__ASSIGNED TASK__.
Search the entries below for the string "single" and give the number of lines that hold it, nothing else.

● ● ● ● ● ● ●

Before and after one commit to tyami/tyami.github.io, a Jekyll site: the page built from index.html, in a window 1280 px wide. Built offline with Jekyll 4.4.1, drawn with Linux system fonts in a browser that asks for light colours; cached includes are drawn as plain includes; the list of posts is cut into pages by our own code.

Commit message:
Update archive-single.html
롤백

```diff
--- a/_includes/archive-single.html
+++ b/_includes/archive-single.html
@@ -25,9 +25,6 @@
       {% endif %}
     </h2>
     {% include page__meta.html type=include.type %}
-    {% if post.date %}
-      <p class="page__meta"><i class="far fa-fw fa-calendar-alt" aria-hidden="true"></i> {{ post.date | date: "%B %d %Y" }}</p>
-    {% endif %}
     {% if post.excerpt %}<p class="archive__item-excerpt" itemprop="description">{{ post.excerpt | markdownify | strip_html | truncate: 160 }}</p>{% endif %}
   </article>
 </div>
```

● ● ● ● ● ● ●

__RESPONSE TO THE EXERCISE__.
3